There are however dangers that behind the scenes, military and intelligence services across the globe may start using it in ways that, not unlike Ransomware that can be used for illicit purposes or for purposes to 'protect our nations'. This might be used for surveillance and control (whilst this can be seen as positive from an anti-terrorist point of view, it may be abused by those in power to exploit their power over individuals or their opposition). The obvious dangers are if we create AI for aggressive purposes, then we could end up in the middle of a robot war. Although this may not be physical robots, what if the technology is used to make our own power sources such as nuclear plants override safety settings, take over flights mid-air or autonomous vehicle's for harmful purposes. Automated drones with the right to shoot? This of course could mean that as man we may only end up being safe, without such technologies (but progress of course moves forward) ... perhaps as Jeremy Elman and Abel Castilla in their post on AI and the Law stated we must take this seriously:
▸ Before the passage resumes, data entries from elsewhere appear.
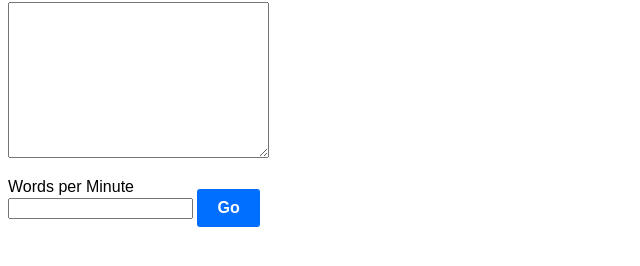
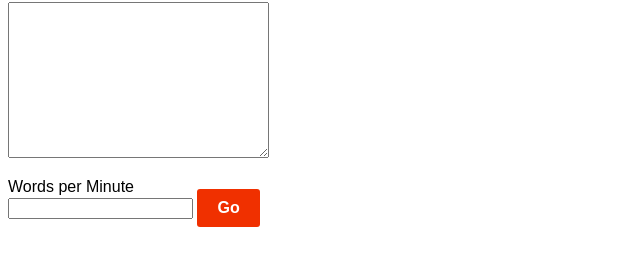
Before and after one commit to Moonkaman/Flash-words, a plain HTML site: page index.html in a window 1280 px wide. Shown: the part 78-344 px from the top of the page, without its empty margins (0-640 px from the left). Drawn offline with Linux system fonts and the light colour scheme.

Commit message:
Change button color and hover color

```diff
--- a/style.css
+++ b/style.css
@@ -18,7 +18,7 @@ p{
 .btn{
   display: inline-block;
   padding: 10px 20px;
-  background-color: rgb(0, 110, 255);
+  background-color: rgb(240, 48, 0);
   color: white;
   font-weight: bold;
   cursor: pointer;
@@ -27,7 +27,7 @@ p{
 }
 
 .btn:hover{
-  background-color: rgb(82, 157, 255);
+  background-color: rgb(175, 35, 0);
 }
 
 h2{
```
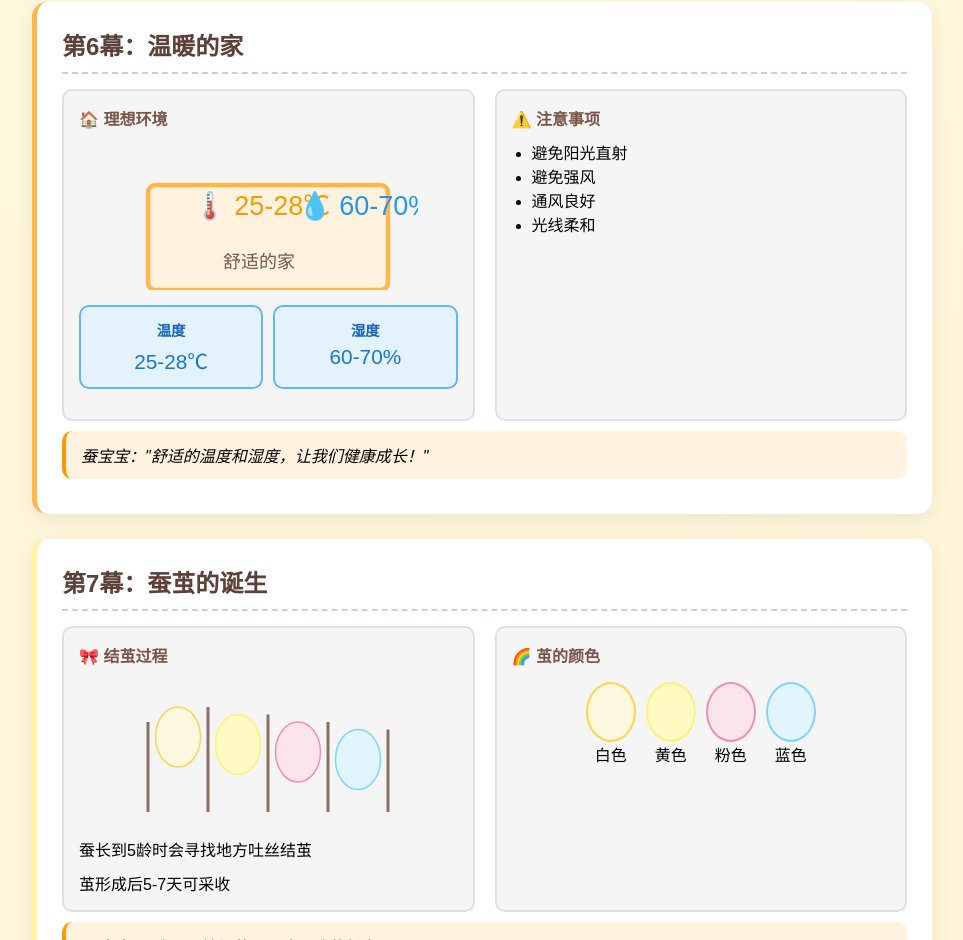
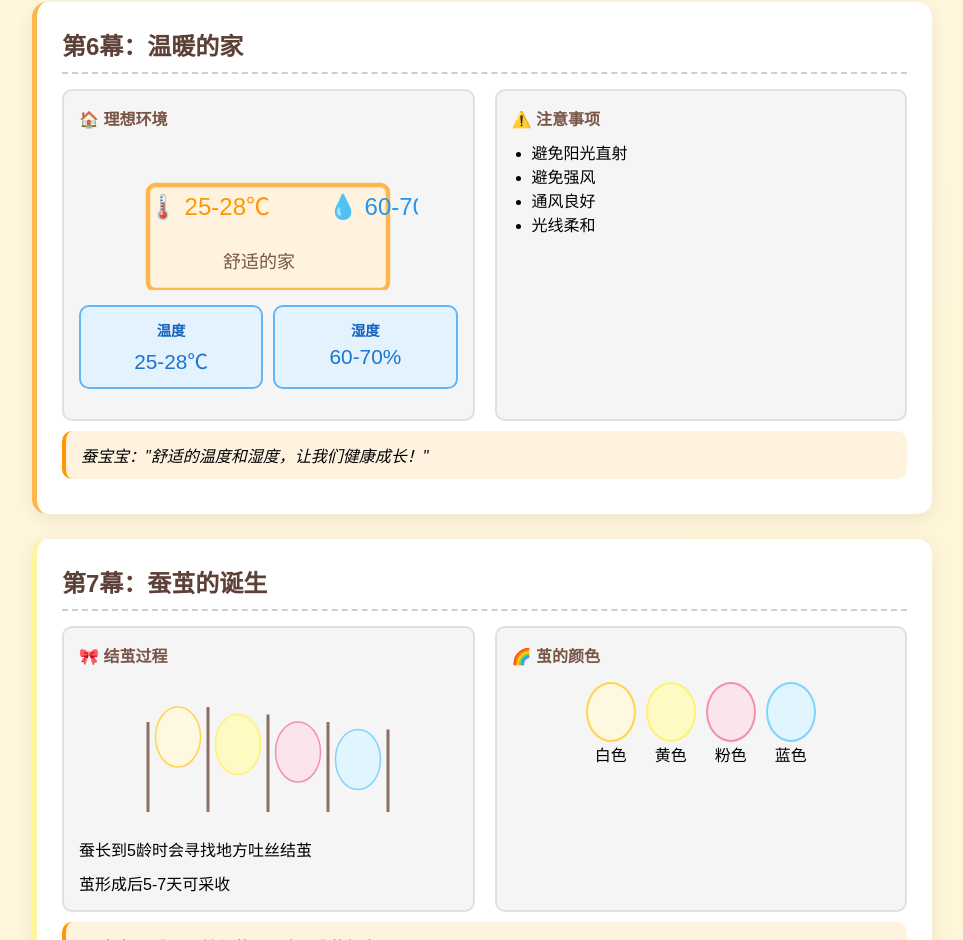
Before and after one commit to Jmiles129250/silkworm-guide, a plain HTML site: page index.html in a window 1280 px wide. Shown: the part 2727-3667 px from the top of the page, without its empty margins (158-1121 px from the left). Drawn offline with Linux system fonts and the light colour scheme.

Commit message:
fix: 修复理想家文字重叠问题

```diff
--- a/index.html
+++ b/index.html
@@ -190,8 +190,8 @@ footer { text-align: center; padding: 30px; color: #795548; font-size: 0.9em; }
 <div class="scene-img">
 <svg viewBox="0 0 200 100" xmlns="http://www.w3.org/2000/svg">
   <rect x="20" y="30" width="160" height="70" fill="#fff3e0" stroke="#ffb74d" stroke-width="3" rx="5"/>
-  <text x="50" y="50" font-size="18" fill="#ff9800">🌡️ 25-28℃</text>
-  <text x="120" y="50" font-size="18" fill="#2196f3">💧 60-70%</text>
+  <text x="20" y="50" font-size="16" fill="#ff9800">🌡️ 25-28℃</text>
+  <text x="140" y="50" font-size="16" fill="#2196f3">💧 60-70%</text>
   <text x="70" y="85" font-size="12" fill="#795548">舒适的家</text>
 </svg>
 </div>
```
~'An AI by design is artificial, and thus ideas such as liability or a jury of peers appears meaningless. A criminal courtroom would be incompatible with AI (unless the developer is intending to create harm, which would be its own crime). But really the question is whether the AI should be liable if something goes wrong and someone gets hurts. Isn’t that the natural order of things? We don’t regulate non-human behavior, like animals or plants or other parts of nature. Bees aren’t liable for stinging you. After considering the ability of the court system, the most likely reality is that the world will need to adopt a standard for AI where the manufacturers and developers agree to abide by general ethical guidelines, such as through a technical standard mandated by treaty or international regulation. And this standard will be applied only when it is foreseeable that the algorithms and data can cause harm.'
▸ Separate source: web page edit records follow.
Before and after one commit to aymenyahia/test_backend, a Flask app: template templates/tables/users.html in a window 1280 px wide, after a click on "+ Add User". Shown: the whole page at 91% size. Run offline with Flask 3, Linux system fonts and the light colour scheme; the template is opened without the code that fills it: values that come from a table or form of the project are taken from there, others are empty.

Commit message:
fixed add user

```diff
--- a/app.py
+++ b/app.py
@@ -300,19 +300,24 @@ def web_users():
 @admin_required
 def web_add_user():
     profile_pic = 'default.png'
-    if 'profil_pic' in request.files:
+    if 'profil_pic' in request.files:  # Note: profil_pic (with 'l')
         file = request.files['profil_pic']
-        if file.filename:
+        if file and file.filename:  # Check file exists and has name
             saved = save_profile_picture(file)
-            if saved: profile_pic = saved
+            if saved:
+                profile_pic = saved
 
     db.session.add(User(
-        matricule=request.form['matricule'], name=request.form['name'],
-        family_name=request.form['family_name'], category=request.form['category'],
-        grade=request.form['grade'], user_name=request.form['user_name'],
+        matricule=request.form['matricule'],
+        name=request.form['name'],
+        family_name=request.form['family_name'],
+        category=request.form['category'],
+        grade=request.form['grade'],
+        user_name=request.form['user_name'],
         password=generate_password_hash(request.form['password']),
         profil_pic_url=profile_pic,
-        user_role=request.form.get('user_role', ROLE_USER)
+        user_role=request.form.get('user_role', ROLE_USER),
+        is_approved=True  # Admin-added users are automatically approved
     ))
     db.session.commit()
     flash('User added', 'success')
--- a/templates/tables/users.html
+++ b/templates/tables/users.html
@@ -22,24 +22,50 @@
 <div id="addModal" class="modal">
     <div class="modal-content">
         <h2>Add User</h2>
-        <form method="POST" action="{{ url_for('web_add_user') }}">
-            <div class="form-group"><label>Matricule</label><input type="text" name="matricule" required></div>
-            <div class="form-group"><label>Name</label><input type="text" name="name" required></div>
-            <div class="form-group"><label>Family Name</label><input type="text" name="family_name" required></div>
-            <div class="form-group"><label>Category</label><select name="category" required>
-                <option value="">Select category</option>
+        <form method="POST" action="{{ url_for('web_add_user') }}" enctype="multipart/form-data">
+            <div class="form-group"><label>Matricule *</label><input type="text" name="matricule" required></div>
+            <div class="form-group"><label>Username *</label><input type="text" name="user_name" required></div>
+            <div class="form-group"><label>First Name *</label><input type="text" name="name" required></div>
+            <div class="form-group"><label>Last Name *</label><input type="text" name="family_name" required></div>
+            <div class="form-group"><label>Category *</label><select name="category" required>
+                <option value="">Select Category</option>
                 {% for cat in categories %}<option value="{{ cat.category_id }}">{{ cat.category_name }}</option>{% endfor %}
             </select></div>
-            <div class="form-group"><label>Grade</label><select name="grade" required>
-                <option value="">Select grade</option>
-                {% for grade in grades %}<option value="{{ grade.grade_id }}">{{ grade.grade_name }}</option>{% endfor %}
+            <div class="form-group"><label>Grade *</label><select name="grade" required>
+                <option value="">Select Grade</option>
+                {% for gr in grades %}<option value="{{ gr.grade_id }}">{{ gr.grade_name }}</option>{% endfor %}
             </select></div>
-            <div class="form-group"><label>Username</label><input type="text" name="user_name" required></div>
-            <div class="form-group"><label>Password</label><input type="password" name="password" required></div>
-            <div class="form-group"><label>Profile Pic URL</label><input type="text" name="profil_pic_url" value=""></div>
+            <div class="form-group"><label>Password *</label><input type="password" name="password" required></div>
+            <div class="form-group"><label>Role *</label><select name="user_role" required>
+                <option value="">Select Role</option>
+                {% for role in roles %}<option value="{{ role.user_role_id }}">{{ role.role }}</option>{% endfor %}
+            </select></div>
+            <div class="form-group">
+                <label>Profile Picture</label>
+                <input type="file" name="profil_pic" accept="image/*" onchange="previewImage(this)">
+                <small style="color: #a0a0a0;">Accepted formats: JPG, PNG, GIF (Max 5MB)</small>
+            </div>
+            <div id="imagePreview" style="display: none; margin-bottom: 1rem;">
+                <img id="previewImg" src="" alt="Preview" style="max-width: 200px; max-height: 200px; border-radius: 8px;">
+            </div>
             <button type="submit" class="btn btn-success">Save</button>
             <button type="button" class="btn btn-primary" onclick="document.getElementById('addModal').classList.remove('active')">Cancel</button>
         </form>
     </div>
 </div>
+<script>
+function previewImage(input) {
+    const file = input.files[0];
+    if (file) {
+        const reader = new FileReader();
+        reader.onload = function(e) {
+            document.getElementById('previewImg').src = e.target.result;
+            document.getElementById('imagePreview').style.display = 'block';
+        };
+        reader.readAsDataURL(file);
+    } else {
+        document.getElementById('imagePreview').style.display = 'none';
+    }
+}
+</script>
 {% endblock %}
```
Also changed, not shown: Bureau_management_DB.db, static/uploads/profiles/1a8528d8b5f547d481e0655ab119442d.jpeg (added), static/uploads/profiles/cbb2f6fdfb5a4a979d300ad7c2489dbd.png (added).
Perhaps it is time to set up International Standards for AI for both Commercial, Military and Intelligence purposes. It will also help us understand where any threats may come from. Ignoring such actions may be at all our peril. The biggest danger is that we are totally unaware of what is happening behind the scenes until it is too late... AI may decide that man is a danger to the survival of Earth... there's a thought!
...How do we stop the computer rewriting its own objectives, directives and parameters because it deems other areas more deserving? It’s a very complicated area. More recently, Tesla CEO Elon Musk had a public spat with Facebook CEO Mark Zuckerberg, after Musk took offence to a comment from Zuckerberg. Musk warned of progressing too quickly in AI, while Zuckerberg said people should be a bit more optimistic. The argument from the Tesla CEO is that regulation needs to be in place as this is a very powerful development, which could be amazing or disastrous. Zuckerberg said stop being a buzzkill. Considering this development, you can give a point to Musk.